== Segment start ==
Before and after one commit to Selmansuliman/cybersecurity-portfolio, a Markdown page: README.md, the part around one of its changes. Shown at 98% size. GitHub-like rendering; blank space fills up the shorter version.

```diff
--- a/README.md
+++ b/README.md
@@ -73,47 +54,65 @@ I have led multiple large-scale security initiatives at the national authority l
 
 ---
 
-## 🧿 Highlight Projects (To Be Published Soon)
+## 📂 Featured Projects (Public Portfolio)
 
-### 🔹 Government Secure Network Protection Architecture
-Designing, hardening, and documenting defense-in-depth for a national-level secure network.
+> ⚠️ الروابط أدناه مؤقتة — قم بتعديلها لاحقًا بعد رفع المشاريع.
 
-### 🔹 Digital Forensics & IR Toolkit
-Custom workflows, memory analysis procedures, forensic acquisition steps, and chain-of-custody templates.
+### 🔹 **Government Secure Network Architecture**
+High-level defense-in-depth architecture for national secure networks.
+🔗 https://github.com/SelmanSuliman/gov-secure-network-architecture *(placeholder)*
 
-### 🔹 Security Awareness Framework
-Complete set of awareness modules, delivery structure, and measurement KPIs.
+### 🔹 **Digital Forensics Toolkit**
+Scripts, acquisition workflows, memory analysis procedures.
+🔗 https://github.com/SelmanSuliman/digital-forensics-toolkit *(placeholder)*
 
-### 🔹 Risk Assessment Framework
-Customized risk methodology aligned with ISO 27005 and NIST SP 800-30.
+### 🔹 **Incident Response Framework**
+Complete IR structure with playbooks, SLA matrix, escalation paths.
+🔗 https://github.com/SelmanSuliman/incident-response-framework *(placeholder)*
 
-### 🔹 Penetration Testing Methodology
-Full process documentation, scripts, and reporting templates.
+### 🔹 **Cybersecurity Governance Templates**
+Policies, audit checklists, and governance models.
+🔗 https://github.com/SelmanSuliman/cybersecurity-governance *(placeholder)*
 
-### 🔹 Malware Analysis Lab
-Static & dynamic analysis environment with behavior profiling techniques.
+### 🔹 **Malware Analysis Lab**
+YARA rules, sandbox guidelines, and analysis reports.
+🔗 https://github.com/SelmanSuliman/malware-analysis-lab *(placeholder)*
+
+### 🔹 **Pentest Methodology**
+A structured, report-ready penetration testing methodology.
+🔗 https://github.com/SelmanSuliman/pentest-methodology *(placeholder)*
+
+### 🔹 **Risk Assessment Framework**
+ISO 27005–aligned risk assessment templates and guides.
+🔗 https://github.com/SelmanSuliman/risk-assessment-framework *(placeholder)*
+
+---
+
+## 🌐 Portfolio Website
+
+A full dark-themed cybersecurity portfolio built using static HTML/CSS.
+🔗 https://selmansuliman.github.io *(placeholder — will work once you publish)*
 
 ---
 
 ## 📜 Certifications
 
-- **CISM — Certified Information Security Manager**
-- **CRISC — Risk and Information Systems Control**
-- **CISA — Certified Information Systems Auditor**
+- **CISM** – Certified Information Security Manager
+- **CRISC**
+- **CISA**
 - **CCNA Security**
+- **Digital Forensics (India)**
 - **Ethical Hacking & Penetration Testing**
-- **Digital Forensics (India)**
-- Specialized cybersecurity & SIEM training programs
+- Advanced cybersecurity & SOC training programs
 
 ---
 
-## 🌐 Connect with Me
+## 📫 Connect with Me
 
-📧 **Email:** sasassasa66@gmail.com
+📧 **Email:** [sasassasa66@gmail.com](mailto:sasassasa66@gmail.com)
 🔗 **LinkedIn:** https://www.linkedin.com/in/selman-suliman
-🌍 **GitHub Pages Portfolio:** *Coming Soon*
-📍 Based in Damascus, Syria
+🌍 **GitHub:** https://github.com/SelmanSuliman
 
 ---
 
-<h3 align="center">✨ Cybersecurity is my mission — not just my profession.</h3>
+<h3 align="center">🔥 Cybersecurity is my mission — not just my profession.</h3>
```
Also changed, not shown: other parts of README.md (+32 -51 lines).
== Segment end ==
Action item: Retype the entries shown above. Keep every word exactly as it is.

Exercise result:
Before and after one commit to Selmansuliman/cybersecurity-portfolio, a Markdown page: README.md, the part around one of its changes. Shown at 98% size. GitHub-like rendering; blank space fills up the shorter version.

```diff
--- a/README.md
+++ b/README.md
@@ -73,47 +54,65 @@ I have led multiple large-scale security initiatives at the national authority l
 
 ---
 
-## 🧿 Highlight Projects (To Be Published Soon)
+## 📂 Featured Projects (Public Portfolio)
 
-### 🔹 Government Secure Network Protection Architecture
-Designing, hardening, and documenting defense-in-depth for a national-level secure network.
+> ⚠️ الروابط أدناه مؤقتة — قم بتعديلها لاحقًا بعد رفع المشاريع.
 
-### 🔹 Digital Forensics & IR Toolkit
-Custom workflows, memory analysis procedures, forensic acquisition steps, and chain-of-custody templates.
+### 🔹 **Government Secure Network Architecture**
+High-level defense-in-depth architecture for national secure networks.
+🔗 https://github.com/SelmanSuliman/gov-secure-network-architecture *(placeholder)*
 
-### 🔹 Security Awareness Framework
-Complete set of awareness modules, delivery structure, and measurement KPIs.
+### 🔹 **Digital Forensics Toolkit**
+Scripts, acquisition workflows, memory analysis procedures.
+🔗 https://github.com/SelmanSuliman/digital-forensics-toolkit *(placeholder)*
 
-### 🔹 Risk Assessment Framework
-Customized risk methodology aligned with ISO 27005 and NIST SP 800-30.
+### 🔹 **Incident Response Framework**
+Complete IR structure with playbooks, SLA matrix, escalation paths.
+🔗 https://github.com/SelmanSuliman/incident-response-framework *(placeholder)*
 
-### 🔹 Penetration Testing Methodology
-Full process documentation, scripts, and reporting templates.
+### 🔹 **Cybersecurity Governance Templates**
+Policies, audit checklists, and governance models.
+🔗 https://github.com/SelmanSuliman/cybersecurity-governance *(placeholder)*
 
-### 🔹 Malware Analysis Lab
-Static & dynamic analysis environment with behavior profiling techniques.
+### 🔹 **Malware Analysis Lab**
+YARA rules, sandbox guidelines, and analysis reports.
+🔗 https://github.com/SelmanSuliman/malware-analysis-lab *(placeholder)*
+
+### 🔹 **Pentest Methodology**
+A structured, report-ready penetration testing methodology.
+🔗 https://github.com/SelmanSuliman/pentest-methodology *(placeholder)*
+
+### 🔹 **Risk Assessment Framework**
+ISO 27005–aligned risk assessment templates and guides.
+🔗 https://github.com/SelmanSuliman/risk-assessment-framework *(placeholder)*
+
+---
+
+## 🌐 Portfolio Website
+
+A full dark-themed cybersecurity portfolio built using static HTML/CSS.
+🔗 https://selmansuliman.github.io *(placeholder — will work once you publish)*
 
 ---
 
 ## 📜 Certifications
 
-- **CISM — Certified Information Security Manager**
-- **CRISC — Risk and Information Systems Control**
-- **CISA — Certified Information Systems Auditor**
+- **CISM** – Certified Information Security Manager
+- **CRISC**
+- **CISA**
 - **CCNA Security**
+- **Digital Forensics (India)**
 - **Ethical Hacking & Penetration Testing**
-- **Digital Forensics (India)**
-- Specialized cybersecurity & SIEM training programs
+- Advanced cybersecurity & SOC training programs
 
 ---
 
-## 🌐 Connect with Me
+## 📫 Connect with Me
 
-📧 **Email:** sasassasa66@gmail.com
+📧 **Email:** [sasassasa66@gmail.com](mailto:sasassasa66@gmail.com)
 🔗 **LinkedIn:** https://www.linkedin.com/in/selman-suliman
-🌍 **GitHub Pages Portfolio:** *Coming Soon*
-📍 Based in Damascus, Syria
+🌍 **GitHub:** https://github.com/SelmanSuliman
 
 ---
 
-<h3 align="center">✨ Cybersecurity is my mission — not just my profession.</h3>
+<h3 align="center">🔥 Cybersecurity is my mission — not just my profession.</h3>
```
Also changed, not shown: other parts of README.md (+32 -51 lines).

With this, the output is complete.